# TASK DETAILS
The answer is the data repeated in full, with no pictures included.

Structured diff data:
<<<<

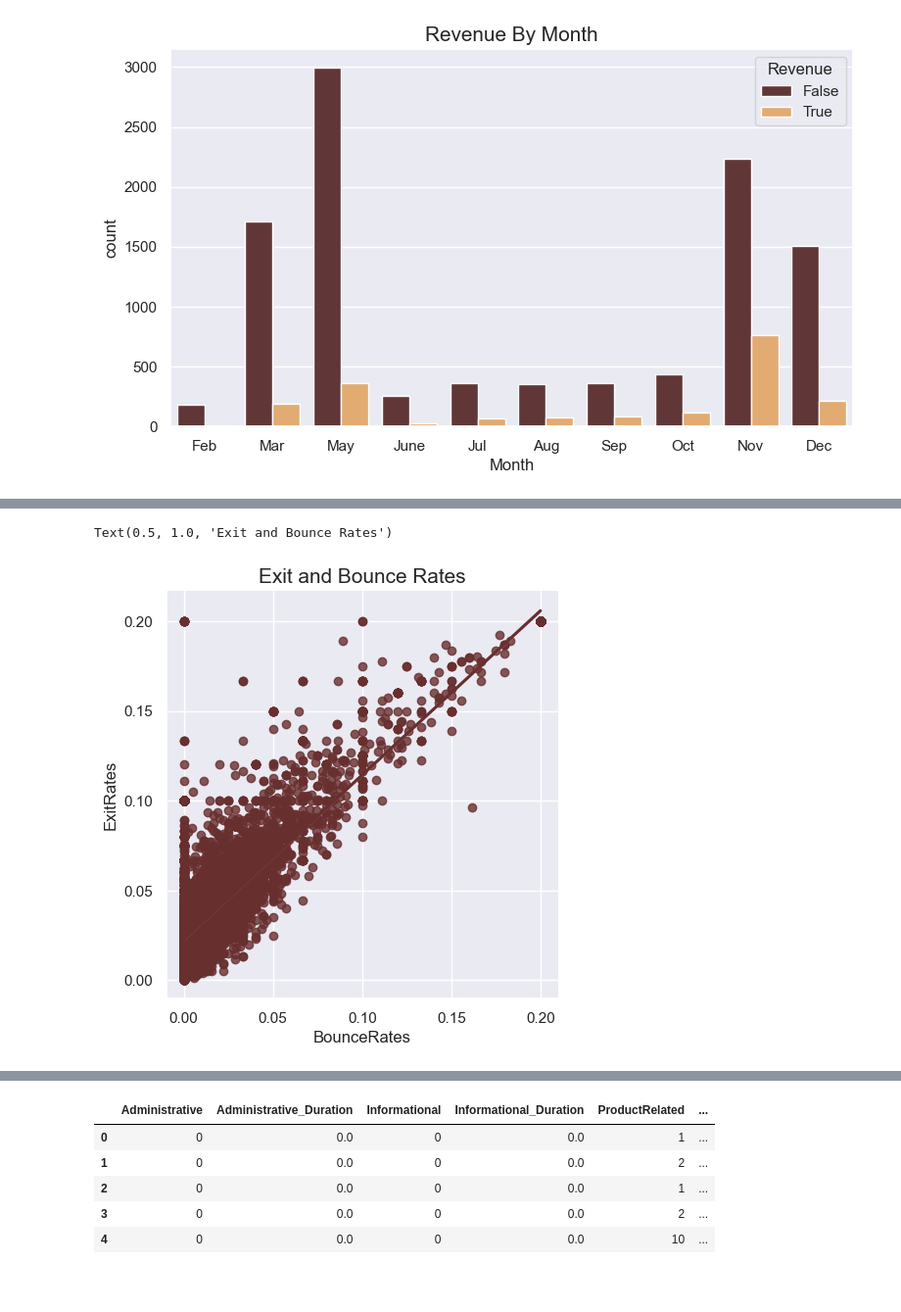
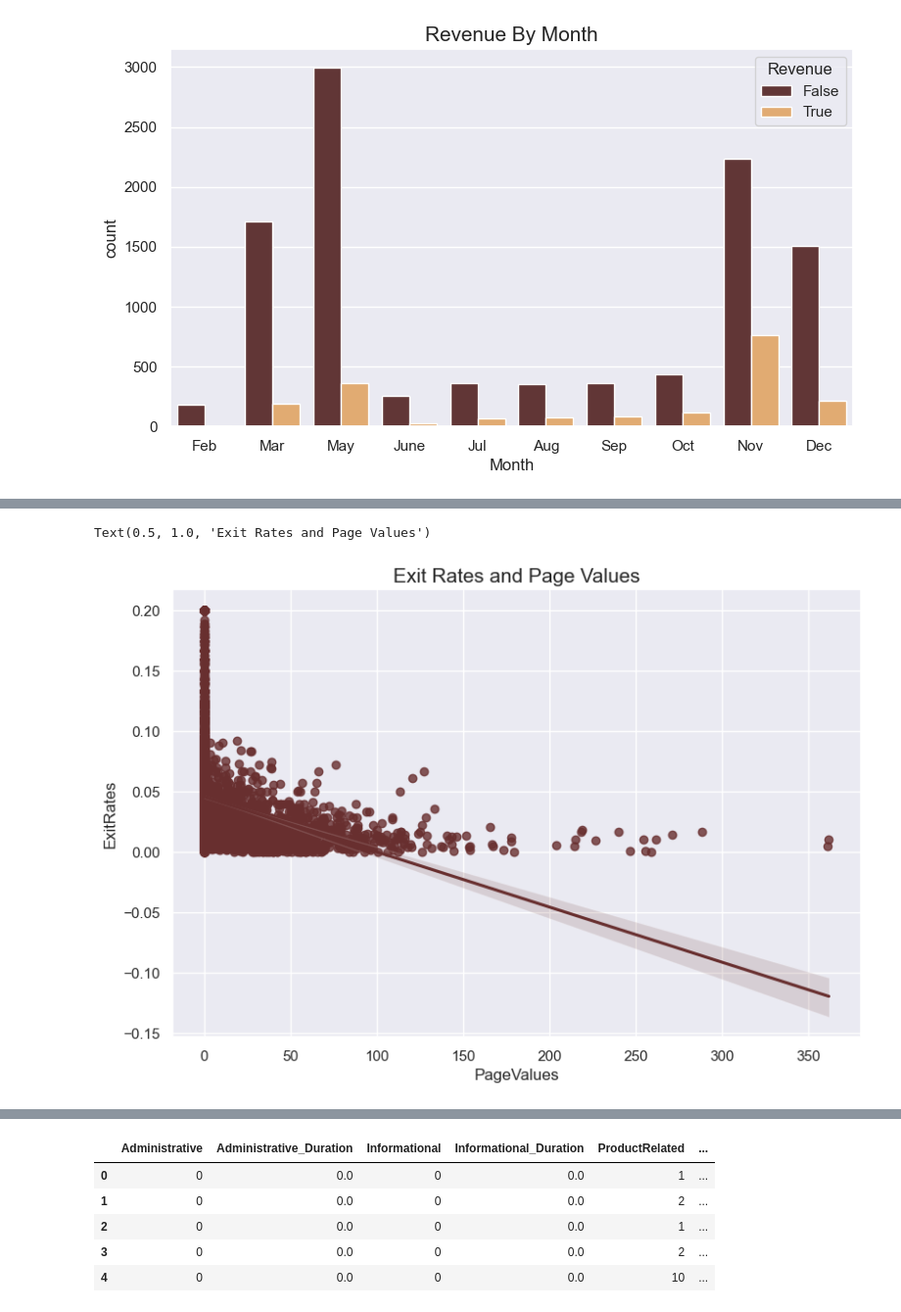
Before and after one commit to nitinjosephrepo/Analyzing-Online-Shopper-Purchase-Intention, a Jupyter notebook: Online-Shopper-Purchase-Intention.ipynb, the cells around one changed output, grey strips where cells are left out. Shown at 98% size. Cells and saved outputs as stored; diff of their text form; code cells hidden in the pictures; blank space fills up the shorter version.

```diff
--- a/Online-Shopper-Purchase-Intention.ipynb
+++ b/Online-Shopper-Purchase-Intention.ipynb
@@ -146,6 +164,7 @@ plt.show()
 # %%
-ax = sns.lmplot(x="BounceRates", y="ExitRates", data=df)
-plt.title('Exit and Bounce Rates', fontsize = 15)
+
+ax = sns.lmplot(x="PageValues", y="ExitRates" , data=df,height=5.5, aspect=1.5)
+plt.title('Exit Rates and Page Values', fontsize = 15)
 # %% [output]
-Text(0.5, 1.0, 'Exit and Bounce Rates')
+Text(0.5, 1.0, 'Exit Rates and Page Values')
-[figure, old version]
+[figure, new version]
```
Also changed, not shown: parts of 25 cells of this notebook.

>>>>

# COMPLETED EXERCISE
Before and after one commit to nitinjosephrepo/Analyzing-Online-Shopper-Purchase-Intention, a Jupyter notebook: Online-Shopper-Purchase-Intention.ipynb, the cells around one changed output, grey strips where cells are left out. Shown at 98% size. Cells and saved outputs as stored; diff of their text form; code cells hidden in the pictures; blank space fills up the shorter version.

```diff
--- a/Online-Shopper-Purchase-Intention.ipynb
+++ b/Online-Shopper-Purchase-Intention.ipynb
@@ -146,6 +164,7 @@ plt.show()
 # %%
-ax = sns.lmplot(x="BounceRates", y="ExitRates", data=df)
-plt.title('Exit and Bounce Rates', fontsize = 15)
+
+ax = sns.lmplot(x="PageValues", y="ExitRates" , data=df,height=5.5, aspect=1.5)
+plt.title('Exit Rates and Page Values', fontsize = 15)
 # %% [output]
-Text(0.5, 1.0, 'Exit and Bounce Rates')
+Text(0.5, 1.0, 'Exit Rates and Page Values')
-[figure, old version]
+[figure, new version]
```
Also changed, not shown: parts of 25 cells of this notebook.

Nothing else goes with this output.